┏━━

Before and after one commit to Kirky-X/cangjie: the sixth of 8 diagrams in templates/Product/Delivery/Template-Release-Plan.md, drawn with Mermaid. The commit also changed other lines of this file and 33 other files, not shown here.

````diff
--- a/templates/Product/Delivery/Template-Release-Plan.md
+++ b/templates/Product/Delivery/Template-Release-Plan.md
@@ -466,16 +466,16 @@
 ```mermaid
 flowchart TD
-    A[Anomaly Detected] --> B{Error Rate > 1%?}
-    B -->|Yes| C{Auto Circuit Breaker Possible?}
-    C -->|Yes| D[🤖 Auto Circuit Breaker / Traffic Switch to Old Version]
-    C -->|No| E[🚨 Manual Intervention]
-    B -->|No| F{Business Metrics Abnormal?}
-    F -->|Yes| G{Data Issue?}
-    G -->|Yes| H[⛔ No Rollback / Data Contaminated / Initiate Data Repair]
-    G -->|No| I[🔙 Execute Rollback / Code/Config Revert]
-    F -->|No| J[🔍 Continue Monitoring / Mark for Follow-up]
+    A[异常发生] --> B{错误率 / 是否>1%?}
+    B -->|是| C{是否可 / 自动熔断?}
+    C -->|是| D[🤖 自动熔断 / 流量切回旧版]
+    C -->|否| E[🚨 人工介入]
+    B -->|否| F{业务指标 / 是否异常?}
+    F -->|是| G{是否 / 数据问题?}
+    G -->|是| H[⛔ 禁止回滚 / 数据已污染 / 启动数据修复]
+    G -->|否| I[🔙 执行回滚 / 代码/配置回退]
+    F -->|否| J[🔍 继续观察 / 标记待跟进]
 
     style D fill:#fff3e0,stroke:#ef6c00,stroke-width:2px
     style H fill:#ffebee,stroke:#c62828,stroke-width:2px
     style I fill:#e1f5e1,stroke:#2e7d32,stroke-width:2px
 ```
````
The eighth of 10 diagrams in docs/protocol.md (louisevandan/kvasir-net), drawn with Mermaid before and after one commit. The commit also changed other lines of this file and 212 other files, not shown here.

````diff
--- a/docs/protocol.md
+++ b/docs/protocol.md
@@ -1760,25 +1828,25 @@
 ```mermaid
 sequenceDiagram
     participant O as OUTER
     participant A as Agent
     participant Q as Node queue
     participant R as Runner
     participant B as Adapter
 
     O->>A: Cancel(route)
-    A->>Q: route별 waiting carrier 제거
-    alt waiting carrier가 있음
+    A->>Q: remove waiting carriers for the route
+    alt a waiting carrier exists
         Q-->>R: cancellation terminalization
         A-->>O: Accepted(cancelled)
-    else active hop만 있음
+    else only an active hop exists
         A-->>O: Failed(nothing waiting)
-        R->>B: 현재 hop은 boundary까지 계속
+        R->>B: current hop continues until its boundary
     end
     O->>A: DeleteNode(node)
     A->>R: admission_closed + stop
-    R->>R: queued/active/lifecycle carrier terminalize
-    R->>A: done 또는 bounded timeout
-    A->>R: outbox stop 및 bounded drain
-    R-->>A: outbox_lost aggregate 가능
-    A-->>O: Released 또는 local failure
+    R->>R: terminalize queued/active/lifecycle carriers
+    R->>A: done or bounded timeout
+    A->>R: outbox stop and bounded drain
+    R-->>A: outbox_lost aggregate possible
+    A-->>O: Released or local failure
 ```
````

┗━━

*Work instruction*:
Retype the entries in full. Keep every line identical.

*Result of the task*:
Before and after one commit to Kirky-X/cangjie: the sixth of 8 diagrams in templates/Product/Delivery/Template-Release-Plan.md, drawn with Mermaid. The commit also changed other lines of this file and 33 other files, not shown here.

````diff
--- a/templates/Product/Delivery/Template-Release-Plan.md
+++ b/templates/Product/Delivery/Template-Release-Plan.md
@@ -466,16 +466,16 @@
 ```mermaid
 flowchart TD
-    A[Anomaly Detected] --> B{Error Rate > 1%?}
-    B -->|Yes| C{Auto Circuit Breaker Possible?}
-    C -->|Yes| D[🤖 Auto Circuit Breaker / Traffic Switch to Old Version]
-    C -->|No| E[🚨 Manual Intervention]
-    B -->|No| F{Business Metrics Abnormal?}
-    F -->|Yes| G{Data Issue?}
-    G -->|Yes| H[⛔ No Rollback / Data Contaminated / Initiate Data Repair]
-    G -->|No| I[🔙 Execute Rollback / Code/Config Revert]
-    F -->|No| J[🔍 Continue Monitoring / Mark for Follow-up]
+    A[异常发生] --> B{错误率 / 是否>1%?}
+    B -->|是| C{是否可 / 自动熔断?}
+    C -->|是| D[🤖 自动熔断 / 流量切回旧版]
+    C -->|否| E[🚨 人工介入]
+    B -->|否| F{业务指标 / 是否异常?}
+    F -->|是| G{是否 / 数据问题?}
+    G -->|是| H[⛔ 禁止回滚 / 数据已污染 / 启动数据修复]
+    G -->|否| I[🔙 执行回滚 / 代码/配置回退]
+    F -->|否| J[🔍 继续观察 / 标记待跟进]
 
     style D fill:#fff3e0,stroke:#ef6c00,stroke-width:2px
     style H fill:#ffebee,stroke:#c62828,stroke-width:2px
     style I fill:#e1f5e1,stroke:#2e7d32,stroke-width:2px
 ```
````
The eighth of 10 diagrams in docs/protocol.md (louisevandan/kvasir-net), drawn with Mermaid before and after one commit. The commit also changed other lines of this file and 212 other files, not shown here.

````diff
--- a/docs/protocol.md
+++ b/docs/protocol.md
@@ -1760,25 +1828,25 @@
 ```mermaid
 sequenceDiagram
     participant O as OUTER
     participant A as Agent
     participant Q as Node queue
     participant R as Runner
     participant B as Adapter
 
     O->>A: Cancel(route)
-    A->>Q: route별 waiting carrier 제거
-    alt waiting carrier가 있음
+    A->>Q: remove waiting carriers for the route
+    alt a waiting carrier exists
         Q-->>R: cancellation terminalization
         A-->>O: Accepted(cancelled)
-    else active hop만 있음
+    else only an active hop exists
         A-->>O: Failed(nothing waiting)
-        R->>B: 현재 hop은 boundary까지 계속
+        R->>B: current hop continues until its boundary
     end
     O->>A: DeleteNode(node)
     A->>R: admission_closed + stop
-    R->>R: queued/active/lifecycle carrier terminalize
-    R->>A: done 또는 bounded timeout
-    A->>R: outbox stop 및 bounded drain
-    R-->>A: outbox_lost aggregate 가능
-    A-->>O: Released 또는 local failure
+    R->>R: terminalize queued/active/lifecycle carriers
+    R->>A: done or bounded timeout
+    A->>R: outbox stop and bounded drain
+    R-->>A: outbox_lost aggregate possible
+    A-->>O: Released or local failure
 ```
````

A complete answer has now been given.